Congressional reapportionment is handled in the legislature similarly to any other legislation. Each body will pass a plan and ultimately a conference committee will be formed to hammer out the differences and produce one plan. Of course, there are 13 sitting congressmen who have opinions about congressional districts. And there are numerous individuals, many in the legislature who looked in the mirror one morning and saw a potential U.S. congressman. Also, communities around the state have opinions about which district they want to belong to and which congressman they want to represent them.
So the development of this plan is the one filled with the most intrigue and likely, if the past is any predictor, to wind up in federal court. Additionally, because Georgia is one of the states under the federal Voting Rights Act, all plans passed by the legislature are subject to review by the U.S. Justice Department. And when you consider all of the states are going through the same process and many will wind up in court as well, it is easy to understand why the reapportionment process can actually drag on for years. One factor to remember is that, unlike state legislators, U.S. Congressmen do not have to live in the district they run for or represent. There is some history in Georgia of the legislature trying to reapportion congressmen out of their seats, but that has rarely, if ever worked.
THE SENATE AND THE FOURTH DISTRICT REAPPORTIONMENT
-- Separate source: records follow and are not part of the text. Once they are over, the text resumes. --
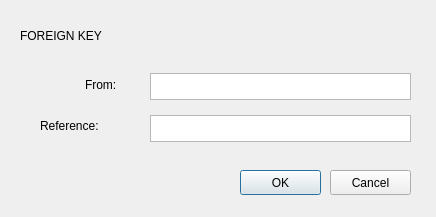
BeepBoopBit/student-project-crud, file GUI/CrudWindow/CreateTable_FK.ui: the form before one commit.
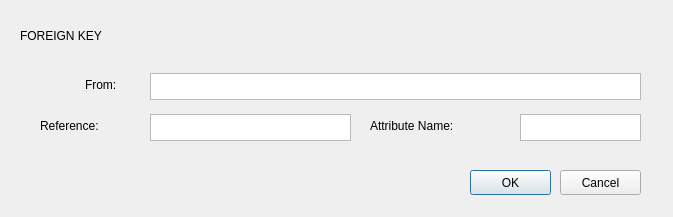
The form after the commit.

Commit message: Finish TableWindow Implementation API

What changed in the file:
```diff
--- a/GUI/CrudWindow/CreateTable_FK.ui
+++ b/GUI/CrudWindow/CreateTable_FK.ui
@@ -6,19 +6,19 @@
    <rect>
     <x>0</x>
     <y>0</y>
-    <width>436</width>
+    <width>673</width>
     <height>217</height>
    </rect>
   </property>
   <property name="minimumSize">
    <size>
-    <width>436</width>
+    <width>673</width>
     <height>217</height>
    </size>
   </property>
   <property name="maximumSize">
    <size>
-    <width>436</width>
+    <width>673</width>
     <height>217</height>
    </size>
   </property>
@@ -100,7 +100,7 @@
   <widget class="QPushButton" name="FKOK">
    <property name="geometry">
     <rect>
-     <x>240</x>
+     <x>470</x>
      <y>170</y>
      <width>81</width>
      <height>25</height>
@@ -113,7 +113,7 @@
   <widget class="QPushButton" name="FKCancel">
    <property name="geometry">
     <rect>
-     <x>330</x>
+     <x>560</x>
      <y>170</y>
      <width>81</width>
      <height>25</height>
@@ -128,14 +128,14 @@
     <rect>
      <x>150</x>
      <y>73</y>
-     <width>261</width>
+     <width>491</width>
      <height>27</height>
     </rect>
    </property>
    <property name="maximumSize">
     <size>
-     <width>261</width>
-     <height>27</height>
+     <width>1000</width>
+     <height>1000</height>
     </size>
    </property>
    <property name="html">
@@ -150,8 +150,8 @@
    <property name="geometry">
     <rect>
      <x>150</x>
-     <y>115</y>
-     <width>261</width>
+     <y>114</y>
+     <width>201</width>
      <height>27</height>
     </rect>
    </property>
@@ -169,6 +169,48 @@
 &lt;p style=&quot;-qt-paragraph-type:empty; margin-top:0px; margin-bottom:0px; margin-left:0px; margin-right:0px; -qt-block-indent:0; text-indent:0px; font-size:8.25pt;&quot;&gt;&lt;br /&gt;&lt;/p&gt;&lt;/body&gt;&lt;/html&gt;</string>
    </property>
   </widget>
+  <widget class="QTextEdit" name="attributename_input">
+   <property name="geometry">
+    <rect>
+     <x>520</x>
+     <y>114</y>
+     <width>121</width>
+     <height>27</height>
+    </rect>
+   </property>
+   <property name="maximumSize">
+    <size>
+     <width>121</width>
+     <height>27</height>
+    </size>
+   </property>
+   <property name="html">
+    <string>&lt;!DOCTYPE HTML PUBLIC &quot;-//W3C//DTD HTML 4.0//EN&quot; &quot;http://www.w3.org/TR/REC-html40/strict.dtd&quot;&gt;
+&lt;html&gt;&lt;head&gt;&lt;meta name=&quot;qrichtext&quot; content=&quot;1&quot; /&gt;&lt;style type=&quot;text/css&quot;&gt;
+p, li { white-space: pre-wrap; }
+&lt;/style&gt;&lt;/head&gt;&lt;body style=&quot; font-family:'MS Shell Dlg 2'; font-size:7.8pt; font-weight:400; font-style:normal;&quot;&gt;
+&lt;p style=&quot;-qt-paragraph-type:empty; margin-top:0px; margin-bottom:0px; margin-left:0px; margin-right:0px; -qt-block-indent:0; text-indent:0px;&quot;&gt;&lt;br /&gt;&lt;/p&gt;&lt;/body&gt;&lt;/html&gt;</string>
+   </property>
+  </widget>
+  <widget class="QLabel" name="attributename_label">
+   <property name="geometry">
+    <rect>
+     <x>370</x>
+     <y>110</y>
+     <width>141</width>
+     <height>31</height>
+    </rect>
+   </property>
+   <property name="styleSheet">
+    <string notr="true">text-align: center;
+font: 75 12pt &quot;MS Shell Dlg 2&quot;;
+color: black;
+</string>
+   </property>
+   <property name="text">
+    <string>Attribute Name:</string>
+   </property>
+  </widget>
  </widget>
  <resources/>
  <connections/>
```
The commit also changes 15 other files.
There are 56 senate seats set by the state constitution. Georgia 's now official 2010 population is 9,687,653 and divided by the 56 seats makes each district 172,994 people, an increase of 26,807. So every district that did not grow 26,807, or the 18.3% the state grew, is short population. Conversely, those districts that grew more than the state average and have more than 172,994 must lose population. It looks like rural Georgia will lose at least one Senate seat in reapportionment. The Fourth District is actually over in population by 9803 people and must lose that population to another district. Most districts around the fourth are short of the target. Here is a breakdown of the counties in the Fourth District:
County Population Percent of Growth
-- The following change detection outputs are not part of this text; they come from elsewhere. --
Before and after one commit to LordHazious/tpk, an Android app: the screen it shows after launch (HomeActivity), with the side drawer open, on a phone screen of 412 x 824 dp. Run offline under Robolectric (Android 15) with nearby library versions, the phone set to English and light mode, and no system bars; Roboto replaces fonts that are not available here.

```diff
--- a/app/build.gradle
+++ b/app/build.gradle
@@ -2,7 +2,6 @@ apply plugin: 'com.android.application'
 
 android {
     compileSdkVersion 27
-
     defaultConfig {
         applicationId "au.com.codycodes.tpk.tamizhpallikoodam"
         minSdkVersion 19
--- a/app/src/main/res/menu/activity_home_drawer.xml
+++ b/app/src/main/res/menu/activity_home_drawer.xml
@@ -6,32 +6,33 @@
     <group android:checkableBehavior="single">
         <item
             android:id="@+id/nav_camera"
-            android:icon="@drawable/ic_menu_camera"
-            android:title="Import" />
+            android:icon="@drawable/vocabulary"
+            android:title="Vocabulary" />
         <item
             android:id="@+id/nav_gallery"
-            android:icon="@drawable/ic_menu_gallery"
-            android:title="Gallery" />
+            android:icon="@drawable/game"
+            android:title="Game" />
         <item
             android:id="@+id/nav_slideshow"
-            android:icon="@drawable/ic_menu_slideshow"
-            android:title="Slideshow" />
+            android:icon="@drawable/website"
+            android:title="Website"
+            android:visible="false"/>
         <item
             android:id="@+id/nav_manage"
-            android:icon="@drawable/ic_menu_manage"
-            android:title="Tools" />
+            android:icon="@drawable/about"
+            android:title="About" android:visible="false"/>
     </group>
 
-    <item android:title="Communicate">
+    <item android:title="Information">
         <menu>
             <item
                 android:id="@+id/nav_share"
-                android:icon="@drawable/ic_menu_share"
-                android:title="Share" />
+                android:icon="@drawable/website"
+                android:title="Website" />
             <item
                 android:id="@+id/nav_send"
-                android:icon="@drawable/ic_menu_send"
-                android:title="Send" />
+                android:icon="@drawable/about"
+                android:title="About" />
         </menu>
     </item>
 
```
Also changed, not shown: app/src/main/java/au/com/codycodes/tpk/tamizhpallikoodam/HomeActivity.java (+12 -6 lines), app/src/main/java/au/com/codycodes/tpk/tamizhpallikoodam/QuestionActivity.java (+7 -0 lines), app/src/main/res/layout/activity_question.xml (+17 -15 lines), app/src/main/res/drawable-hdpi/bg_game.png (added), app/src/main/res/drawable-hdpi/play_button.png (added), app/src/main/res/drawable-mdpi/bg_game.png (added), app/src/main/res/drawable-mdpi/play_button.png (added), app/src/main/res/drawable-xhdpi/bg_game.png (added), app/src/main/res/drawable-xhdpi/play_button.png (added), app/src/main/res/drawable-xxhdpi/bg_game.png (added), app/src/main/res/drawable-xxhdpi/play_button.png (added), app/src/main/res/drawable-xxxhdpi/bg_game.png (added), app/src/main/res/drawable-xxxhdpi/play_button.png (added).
Bulloch 70,217 25.4%
Candler 10,998 14.8%
Effingham 52,250 39.2%
Emanuel (pt. 79.2%) 17,856 3.7%
Evans 11,000 4.8%
Tattnall (pt. 53.2%) 13,951 41.4%
Treutlen 6,885 0.5%
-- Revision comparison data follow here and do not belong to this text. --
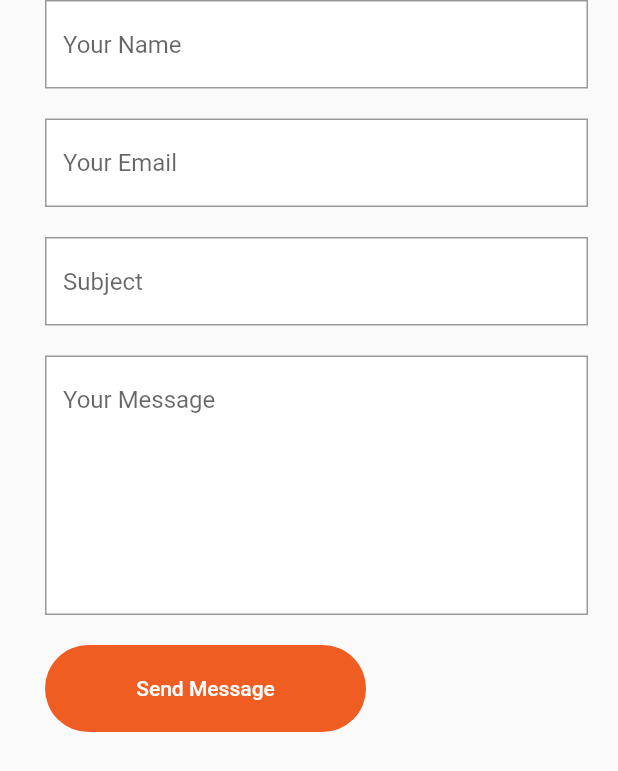
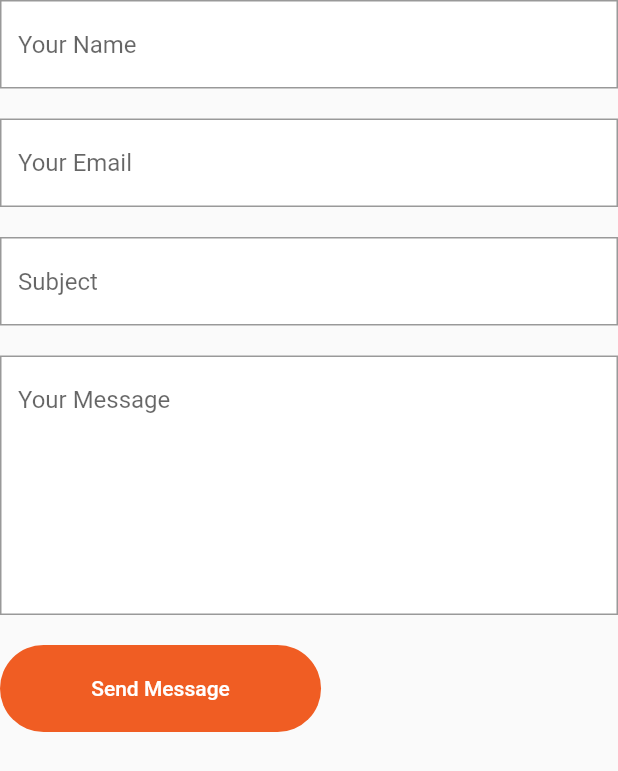
Before and after one commit to anuragkumar7416/my-portfolio, a Flutter app: the ContactForm widget shown alone on an empty page, opened directly, on a phone screen of 412 x 824 dp. Shown: the top 771 px of the screen. Run offline on Flutter 3.47's test engine with Material 2 defaults, Android fonts, the phone set to English and light mode, and no system bars; our stand-ins replace bloc, equatable, flutter_bloc, go_router, google_fonts, google_maps_flutter and 1 more.

Commit message:
Made Contact Page Responsive

```diff
--- a/lib/classes/project.dart
+++ b/lib/classes/project.dart
@@ -1,3 +1,5 @@
+import 'package:flutter/material.dart';
+
 class Project {
   final String name;
   final String desc;
@@ -6,8 +8,8 @@
   final bool onIos;
   final bool onWeb;
   final bool onAndroid;
-  final bool isDark;
+  final Color hoverColor;
 
-  Project(this.name, this.desc, this.icon, this.backgroundImage,this.isDark,
+  Project(this.name, this.desc, this.icon, this.backgroundImage,this.hoverColor,
       {this.onIos = false, this.onWeb = false, this.onAndroid = false});
 }
--- /dev/null
+++ b/lib/cubit/app_cubit.dart
@@ -0,0 +1,15 @@
+import 'package:bloc/bloc.dart';
+import 'package:equatable/equatable.dart';
+import 'package:flutter/material.dart';
+
+part 'app_state.dart';
+
+class AppCubit extends Cubit<AppState> {
+  AppCubit() : super(const AppInitial(false));
+
+
+  void onHoverProject(bool hoverState,Color hoverColor){
+    emit(ProjectHoverState(hoverState,hoverColor));
+
+  }
+}
--- /dev/null
+++ b/lib/cubit/app_state.dart
@@ -0,0 +1,22 @@
+part of 'app_cubit.dart';
+
+abstract class AppState extends Equatable {
+  final bool hoverState;
+
+  const AppState(this.hoverState);
+}
+
+class AppInitial extends AppState {
+  const AppInitial(super.hoverState,);
+
+  @override
+  List<Object> get props => [hoverState];
+}
+
+class ProjectHoverState extends AppState {
+  final Color projectHoverColor;
+  const ProjectHoverState(super.hoverState,this.projectHoverColor);
+
+  @override
+  List<Object> get props => [hoverState,projectHoverColor];
+}
--- a/lib/presentation/contact/widgets/contact_form.dart
+++ b/lib/presentation/contact/widgets/contact_form.dart
@@ -12,10 +12,12 @@
 class _ContactFormState extends State<ContactForm> {
   @override
   Widget build(BuildContext context) {
+    double maxWidth = MediaQuery.of(context).size.width;
 
+    if(maxWidth>850){
       return Expanded(
         child: Padding(
-        padding: const EdgeInsets.only(left: 30,right: 20),
+          padding: const EdgeInsets.symmetric(horizontal: 20),
           child: Column(
             crossAxisAlignment: CrossAxisAlignment.start,
             mainAxisAlignment: MainAxisAlignment.start,
@@ -30,5 +32,22 @@
           ),
         ),
       );
+
+    }else{
+      return Column(
+        crossAxisAlignment: CrossAxisAlignment.start,
+        mainAxisAlignment: MainAxisAlignment.start,
+        children: const [
+          ContactTextField(hintText: 'Your Name',maxLines: 1,),
+          ContactTextField(hintText: 'Your Email',maxLines: 1),
+          ContactTextField(hintText: 'Subject',maxLines: 1),
+          ContactTextField(hintText: 'Your Message',maxLines: 7),
+          SubmitBt(),
+        ],
+
+      );
+    }
+
+
   }
 }
--- a/lib/presentation/contact/widgets/info_widget.dart
+++ b/lib/presentation/contact/widgets/info_widget.dart
@@ -11,7 +11,8 @@
 
   @override
   Widget build(BuildContext context) {
-    return  RichText(
+    return  Flexible(
+      child: RichText(
         text: TextSpan(
           text: '$keyText : ',
           style: GoogleFonts.montserrat(color: CLR.secondaryTextColor,fontSize: 15,height: 2,),
@@ -23,6 +24,7 @@
                     color: Colors.black,)),
           ],
         ),
+      ),
     );
   }
 }
--- a/lib/presentation/dashboard/widgets/social_account_icon.dart
+++ b/lib/presentation/dashboard/widgets/social_account_icon.dart
@@ -1,7 +1,5 @@
 import 'package:flutter/material.dart';
 import 'package:portfolio/common_functions/url_launcher.dart';
-
-import '../../../app_constants.dart';
 
 class SocialAccountIcon extends StatelessWidget {
   final String imagePath;
--- a/lib/presentation/projects/widgets/projects_widget.dart
+++ b/lib/presentation/projects/widgets/projects_widget.dart
@@ -15,13 +15,13 @@
         'Mob\'s HRM, Mobcoder employees\'digital\ncompanion, is an\nin-house app of Mobcoder\nTechnologies. The app\nlets company employees\norder food and track\ntheir Mobcoder life.',
         ImagePaths.hrmIcon,
         ImagePaths.backgroundHrm,
-        false),
+        Colors.indigo.shade300),
     Project(
         'Fedora MBanking',
         'Fedora India introduces official\nintegrated mobile banking app\nwhich consists existing mobile banking\napp, M Passbook app & Door step\nBanking app.',
         ImagePaths.fedoraIcon,
         ImagePaths.backgroundFedora,
-        true),
+        Colors.amber.shade300),
   ];
 
   @override
```
Also changed, not shown: lib/main.dart (+6 -1 lines), lib/presentation/contact/contact_screen.dart (+22 -11 lines), lib/presentation/contact/widgets/contact_row.dart (+29 -6 lines), lib/presentation/contact/widgets/map_view.dart (+4 -3 lines), lib/presentation/dashboard/dashboard_screen.dart (+19 -19 lines), lib/presentation/dashboard/widgets/magnetic_mouse_region.dart (added, +78 -0 lines), lib/presentation/footer/widgets/links_list.dart (+20 -4 lines), lib/presentation/projects/widgets/project_item.dart (+24 -5 lines). Lines whose indentation alone changed are shown as unchanged.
Total Population 2010 Census 182,797
2011 District Target 172,994
Over population 9,803
HOUSE OF REPRESENTATIVES
The House has 180 members and the new districts will consist of 53,820 people. There are six House districts that touch or lie within the Fourth District. By number, here are the populations for those districts:
District Number 2010 Population Number over or under New Target
155 47,362 -6,458
156 51,000 -2,820
157 49,943 -3,877
158 57,393 +3,573
159 88,115 +34,295
166 46,202 -7,618
As in the Senate, Rural Georgia is expected to lose some seats in the House reapportionment as well. Reapportionment can be a very tough process and where seats are being eliminated, it can pit member against member. It is a very personal process because members and the public become attached and understandably, no one likes change.
Reapportionment plans even after voted on and passed by the Legislature, face review by the U.S. Justice Dept. At some point, opposing parties to whoever drew the plans will most likely file suit in federal court if the past is any guide to the future. The courts have shifted through the years as to reapportionment policy and what is legal and allowed and what is not. It seems new ground is ploughed each reapportionment period.
If you would like additional information, you might find these websites useful: www.georgiareapportionment.uga.edu and www.census.gov.